EXERCISE PROMPT: Every line that contains "Aberdeen" must be located and copied from the data.

Start of Block

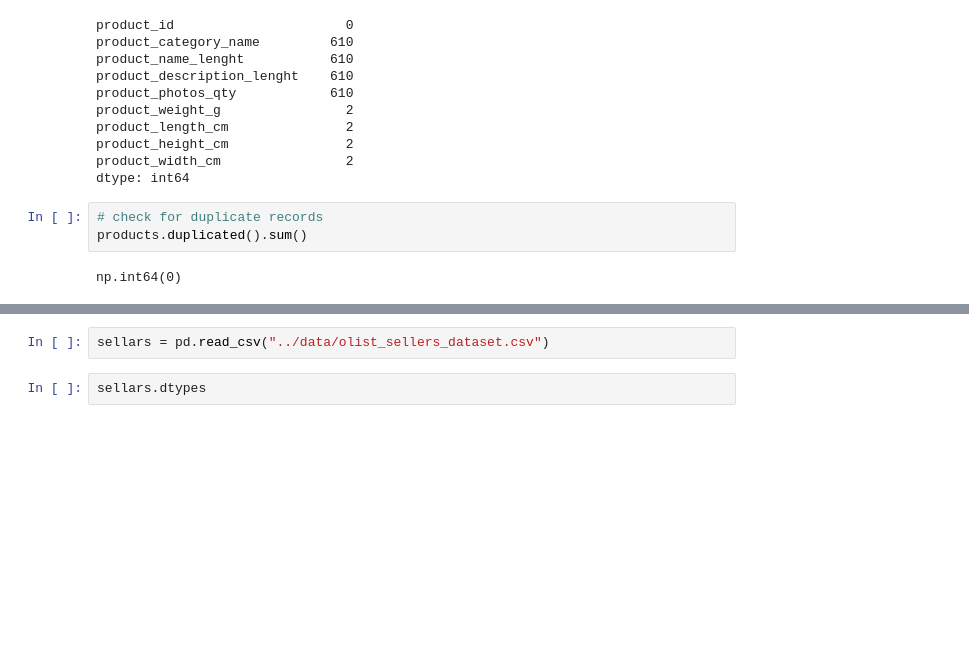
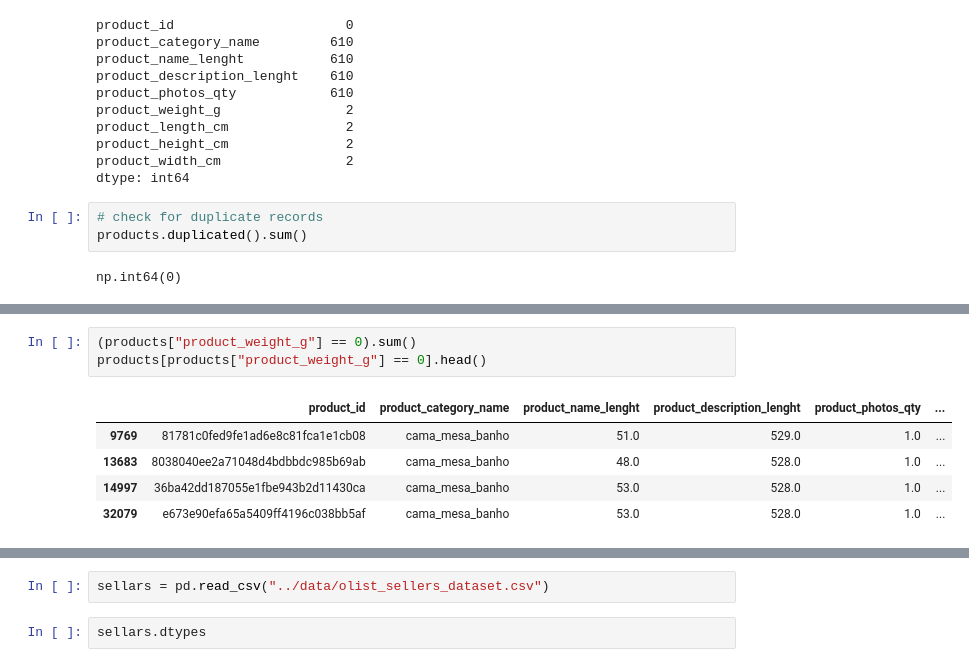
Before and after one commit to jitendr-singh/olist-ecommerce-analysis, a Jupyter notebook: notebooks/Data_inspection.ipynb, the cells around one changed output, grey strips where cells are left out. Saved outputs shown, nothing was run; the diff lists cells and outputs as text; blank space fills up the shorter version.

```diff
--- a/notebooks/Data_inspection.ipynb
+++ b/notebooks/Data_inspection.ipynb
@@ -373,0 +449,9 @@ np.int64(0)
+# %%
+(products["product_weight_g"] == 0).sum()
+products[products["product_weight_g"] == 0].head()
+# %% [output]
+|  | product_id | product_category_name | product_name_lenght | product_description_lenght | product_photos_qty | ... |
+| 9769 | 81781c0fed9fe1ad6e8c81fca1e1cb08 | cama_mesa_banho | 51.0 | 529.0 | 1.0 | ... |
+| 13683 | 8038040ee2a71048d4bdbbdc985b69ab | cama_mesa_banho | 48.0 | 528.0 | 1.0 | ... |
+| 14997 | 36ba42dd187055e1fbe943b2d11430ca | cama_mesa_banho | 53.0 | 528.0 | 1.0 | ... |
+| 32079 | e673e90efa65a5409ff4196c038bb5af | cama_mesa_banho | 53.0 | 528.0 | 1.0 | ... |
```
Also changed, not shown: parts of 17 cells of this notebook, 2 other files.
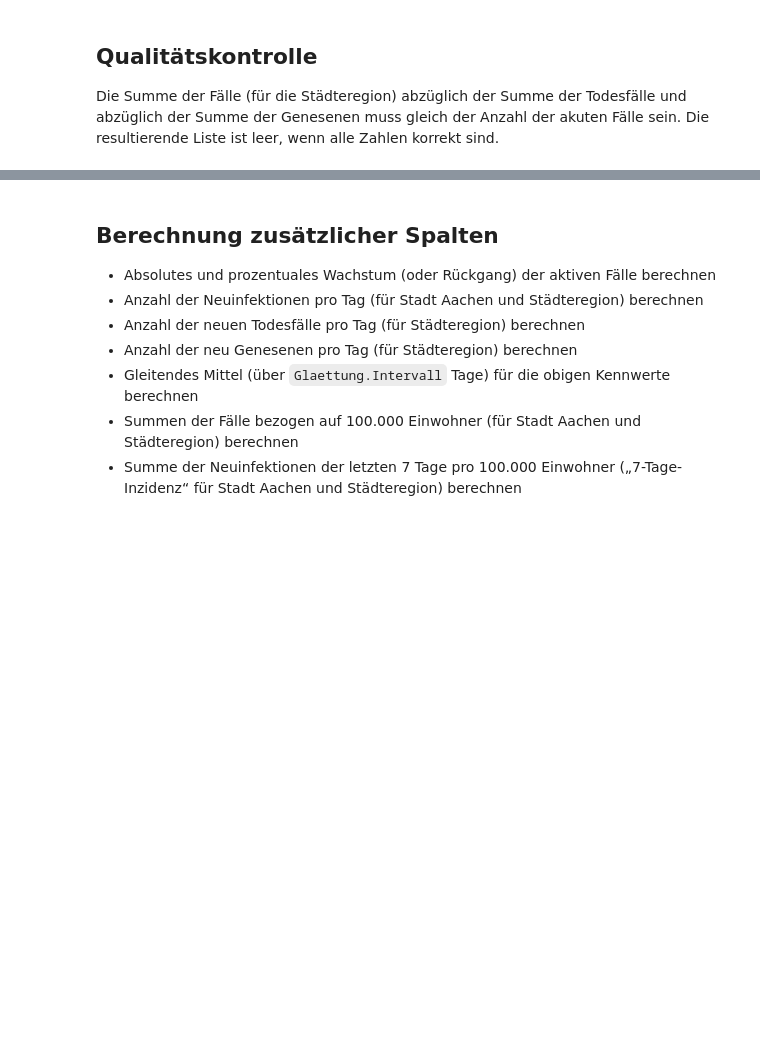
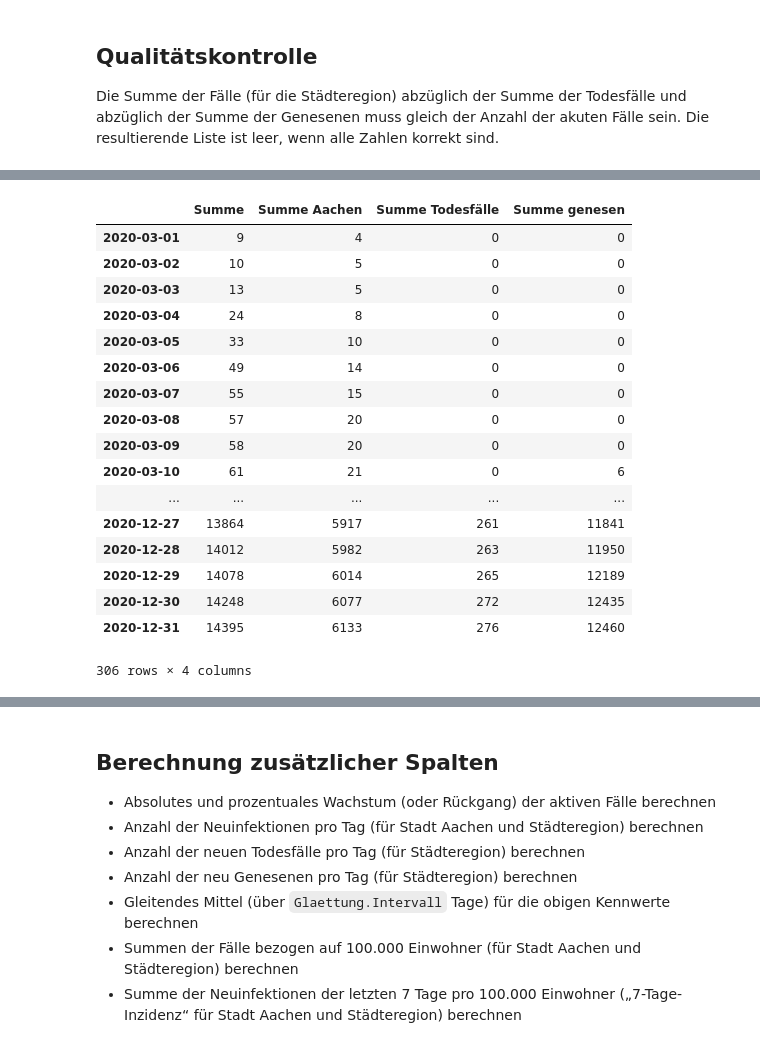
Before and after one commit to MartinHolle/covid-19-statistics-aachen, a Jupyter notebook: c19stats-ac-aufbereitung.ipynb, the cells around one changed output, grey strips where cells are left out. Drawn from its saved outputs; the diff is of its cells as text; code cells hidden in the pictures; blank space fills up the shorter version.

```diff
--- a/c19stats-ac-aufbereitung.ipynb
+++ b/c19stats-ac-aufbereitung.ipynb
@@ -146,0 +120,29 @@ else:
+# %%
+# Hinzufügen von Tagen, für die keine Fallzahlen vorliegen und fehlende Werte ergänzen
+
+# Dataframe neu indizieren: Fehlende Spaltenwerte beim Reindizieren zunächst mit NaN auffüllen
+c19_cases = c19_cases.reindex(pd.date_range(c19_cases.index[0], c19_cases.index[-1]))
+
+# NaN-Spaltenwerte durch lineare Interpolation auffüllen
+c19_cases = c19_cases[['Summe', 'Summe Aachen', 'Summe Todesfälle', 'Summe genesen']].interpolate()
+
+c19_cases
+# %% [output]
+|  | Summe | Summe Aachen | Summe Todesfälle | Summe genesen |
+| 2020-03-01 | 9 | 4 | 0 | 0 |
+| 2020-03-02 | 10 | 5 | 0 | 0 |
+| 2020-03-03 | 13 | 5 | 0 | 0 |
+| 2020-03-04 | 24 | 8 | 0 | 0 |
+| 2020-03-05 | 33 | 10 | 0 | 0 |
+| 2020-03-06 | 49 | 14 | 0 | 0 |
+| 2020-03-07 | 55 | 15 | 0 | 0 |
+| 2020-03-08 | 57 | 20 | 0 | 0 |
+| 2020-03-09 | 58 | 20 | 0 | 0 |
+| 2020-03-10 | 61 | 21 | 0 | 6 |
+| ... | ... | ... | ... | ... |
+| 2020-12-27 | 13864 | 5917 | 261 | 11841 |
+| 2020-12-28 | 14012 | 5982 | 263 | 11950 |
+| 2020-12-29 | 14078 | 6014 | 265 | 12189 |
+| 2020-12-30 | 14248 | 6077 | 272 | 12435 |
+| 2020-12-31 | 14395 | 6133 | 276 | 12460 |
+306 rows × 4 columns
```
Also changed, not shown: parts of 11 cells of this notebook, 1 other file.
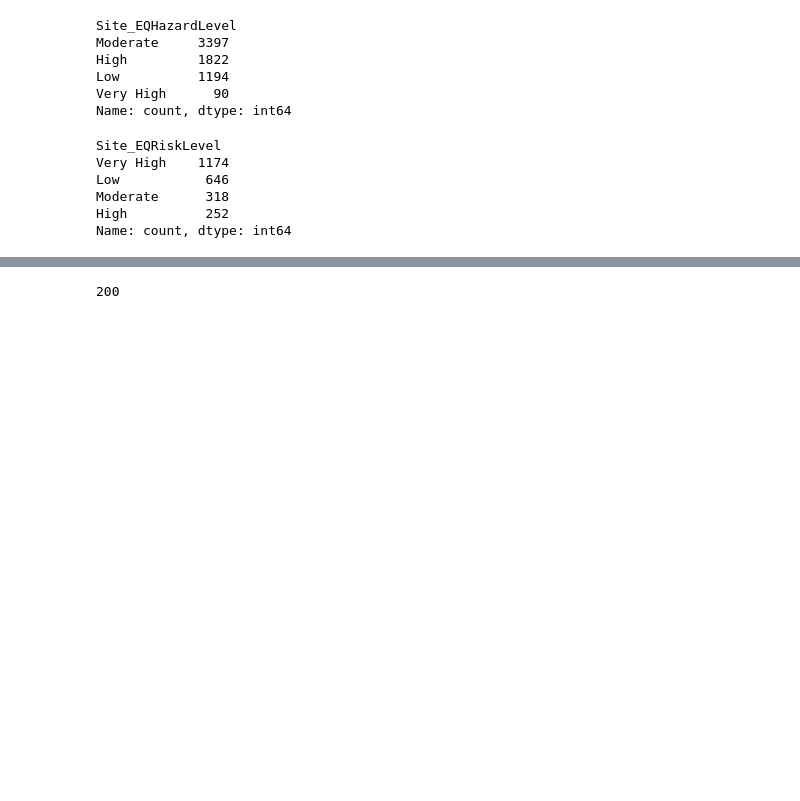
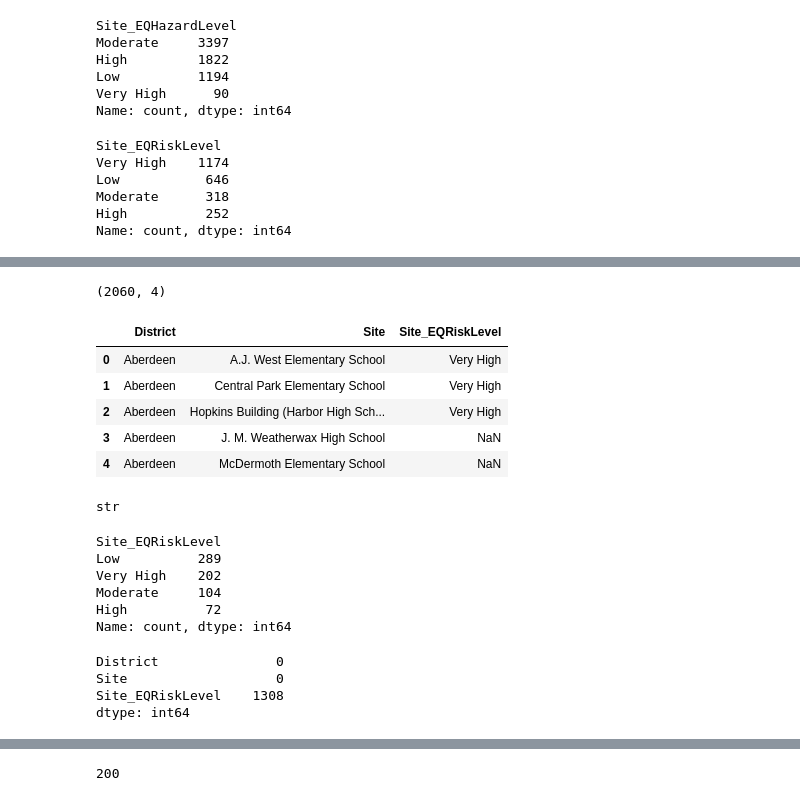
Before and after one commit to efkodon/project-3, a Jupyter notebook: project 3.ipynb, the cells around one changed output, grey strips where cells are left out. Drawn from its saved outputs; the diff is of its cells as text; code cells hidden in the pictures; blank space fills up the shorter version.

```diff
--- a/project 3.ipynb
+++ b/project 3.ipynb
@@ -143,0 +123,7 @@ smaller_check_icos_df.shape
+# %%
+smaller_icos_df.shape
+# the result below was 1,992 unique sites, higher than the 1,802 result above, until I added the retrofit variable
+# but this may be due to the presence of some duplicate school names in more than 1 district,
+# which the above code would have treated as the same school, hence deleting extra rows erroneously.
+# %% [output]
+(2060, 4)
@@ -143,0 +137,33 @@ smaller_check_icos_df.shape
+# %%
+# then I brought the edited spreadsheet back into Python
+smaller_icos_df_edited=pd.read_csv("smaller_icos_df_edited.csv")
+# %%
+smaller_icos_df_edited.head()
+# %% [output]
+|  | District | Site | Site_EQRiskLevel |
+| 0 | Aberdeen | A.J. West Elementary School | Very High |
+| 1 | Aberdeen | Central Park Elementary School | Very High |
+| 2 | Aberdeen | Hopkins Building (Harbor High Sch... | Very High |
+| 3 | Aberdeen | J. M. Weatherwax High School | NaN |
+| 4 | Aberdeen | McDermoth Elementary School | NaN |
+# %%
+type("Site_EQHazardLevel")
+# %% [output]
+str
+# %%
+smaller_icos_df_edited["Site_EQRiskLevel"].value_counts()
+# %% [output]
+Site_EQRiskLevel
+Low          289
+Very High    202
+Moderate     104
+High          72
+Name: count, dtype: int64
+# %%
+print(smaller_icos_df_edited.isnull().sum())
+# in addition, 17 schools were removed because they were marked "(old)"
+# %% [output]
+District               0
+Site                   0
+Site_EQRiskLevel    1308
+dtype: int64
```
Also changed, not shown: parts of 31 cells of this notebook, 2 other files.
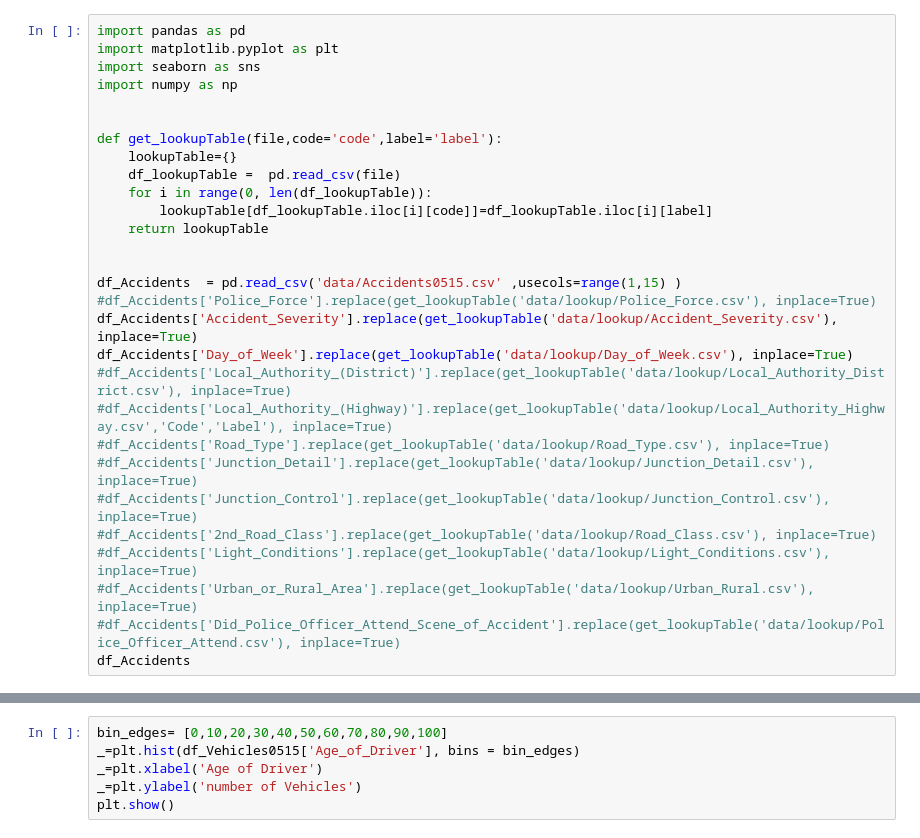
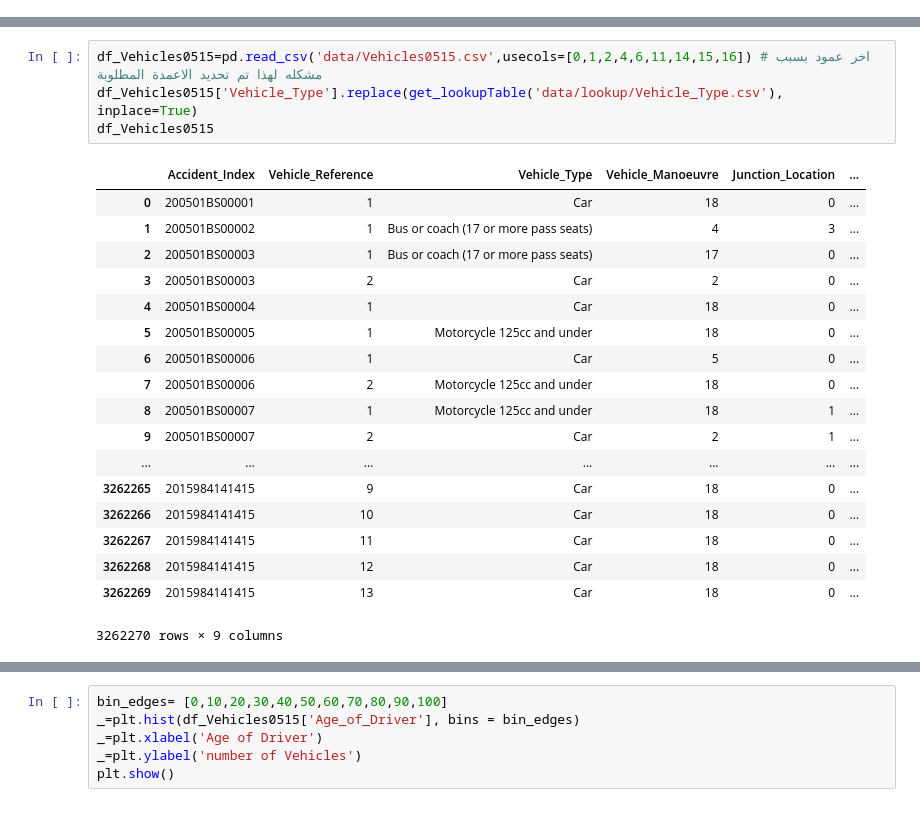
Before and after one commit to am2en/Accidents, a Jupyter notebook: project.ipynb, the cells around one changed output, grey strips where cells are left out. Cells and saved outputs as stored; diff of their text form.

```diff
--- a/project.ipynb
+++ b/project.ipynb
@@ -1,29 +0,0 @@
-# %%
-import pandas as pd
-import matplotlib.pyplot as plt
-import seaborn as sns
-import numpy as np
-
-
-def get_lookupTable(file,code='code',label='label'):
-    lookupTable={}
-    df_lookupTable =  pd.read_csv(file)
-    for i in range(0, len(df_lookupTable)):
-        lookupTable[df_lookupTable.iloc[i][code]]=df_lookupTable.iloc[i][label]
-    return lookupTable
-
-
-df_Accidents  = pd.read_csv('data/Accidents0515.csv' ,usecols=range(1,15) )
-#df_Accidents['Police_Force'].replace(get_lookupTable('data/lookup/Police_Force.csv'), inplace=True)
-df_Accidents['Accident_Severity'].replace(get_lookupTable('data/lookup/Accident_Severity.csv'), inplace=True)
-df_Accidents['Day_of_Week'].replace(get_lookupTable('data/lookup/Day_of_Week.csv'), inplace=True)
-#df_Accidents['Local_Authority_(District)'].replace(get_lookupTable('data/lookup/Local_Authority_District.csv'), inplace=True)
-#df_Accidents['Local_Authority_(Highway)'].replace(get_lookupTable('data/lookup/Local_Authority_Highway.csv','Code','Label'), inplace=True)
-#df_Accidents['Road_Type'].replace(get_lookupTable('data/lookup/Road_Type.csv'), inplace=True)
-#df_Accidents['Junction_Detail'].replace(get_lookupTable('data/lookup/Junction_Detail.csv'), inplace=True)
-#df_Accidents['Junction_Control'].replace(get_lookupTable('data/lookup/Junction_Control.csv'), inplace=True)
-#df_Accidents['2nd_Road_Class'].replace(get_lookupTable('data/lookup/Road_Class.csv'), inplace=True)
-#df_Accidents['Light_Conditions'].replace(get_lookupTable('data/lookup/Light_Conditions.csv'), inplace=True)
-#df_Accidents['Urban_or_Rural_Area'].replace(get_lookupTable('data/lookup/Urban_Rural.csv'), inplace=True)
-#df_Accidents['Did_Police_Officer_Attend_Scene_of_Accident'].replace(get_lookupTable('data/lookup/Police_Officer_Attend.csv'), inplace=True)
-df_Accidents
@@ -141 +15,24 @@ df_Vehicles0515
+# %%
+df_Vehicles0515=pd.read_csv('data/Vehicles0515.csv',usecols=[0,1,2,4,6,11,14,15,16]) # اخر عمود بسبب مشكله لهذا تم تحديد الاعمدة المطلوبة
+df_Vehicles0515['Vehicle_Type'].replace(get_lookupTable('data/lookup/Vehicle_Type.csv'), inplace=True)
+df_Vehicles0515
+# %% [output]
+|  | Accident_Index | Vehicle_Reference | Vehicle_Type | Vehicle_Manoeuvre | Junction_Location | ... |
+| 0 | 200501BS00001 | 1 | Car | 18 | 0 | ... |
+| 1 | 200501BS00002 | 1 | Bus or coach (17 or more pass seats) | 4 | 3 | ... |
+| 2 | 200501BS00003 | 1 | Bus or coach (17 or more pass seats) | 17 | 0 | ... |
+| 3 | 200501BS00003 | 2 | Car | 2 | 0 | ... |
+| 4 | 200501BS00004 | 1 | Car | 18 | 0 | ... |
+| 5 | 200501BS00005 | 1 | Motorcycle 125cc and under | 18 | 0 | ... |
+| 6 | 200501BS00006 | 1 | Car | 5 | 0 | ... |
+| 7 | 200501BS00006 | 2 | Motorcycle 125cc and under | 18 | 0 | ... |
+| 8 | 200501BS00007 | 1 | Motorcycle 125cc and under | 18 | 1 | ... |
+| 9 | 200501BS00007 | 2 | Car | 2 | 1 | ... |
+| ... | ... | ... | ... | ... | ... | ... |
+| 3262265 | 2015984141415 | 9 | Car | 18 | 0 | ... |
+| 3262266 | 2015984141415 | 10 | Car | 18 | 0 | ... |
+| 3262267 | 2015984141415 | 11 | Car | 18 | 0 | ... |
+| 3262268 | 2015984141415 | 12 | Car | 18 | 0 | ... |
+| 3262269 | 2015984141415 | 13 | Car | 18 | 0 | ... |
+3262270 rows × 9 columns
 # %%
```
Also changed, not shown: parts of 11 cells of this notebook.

End of Block

RESPONSE FOR THIS EXERCISE:
+| 0 | Aberdeen | A.J. West Elementary School | Very High |
+| 1 | Aberdeen | Central Park Elementary School | Very High |
+| 2 | Aberdeen | Hopkins Building (Harbor High Sch... | Very High |
+| 3 | Aberdeen | J. M. Weatherwax High School | NaN |
+| 4 | Aberdeen | McDermoth Elementary School | NaN |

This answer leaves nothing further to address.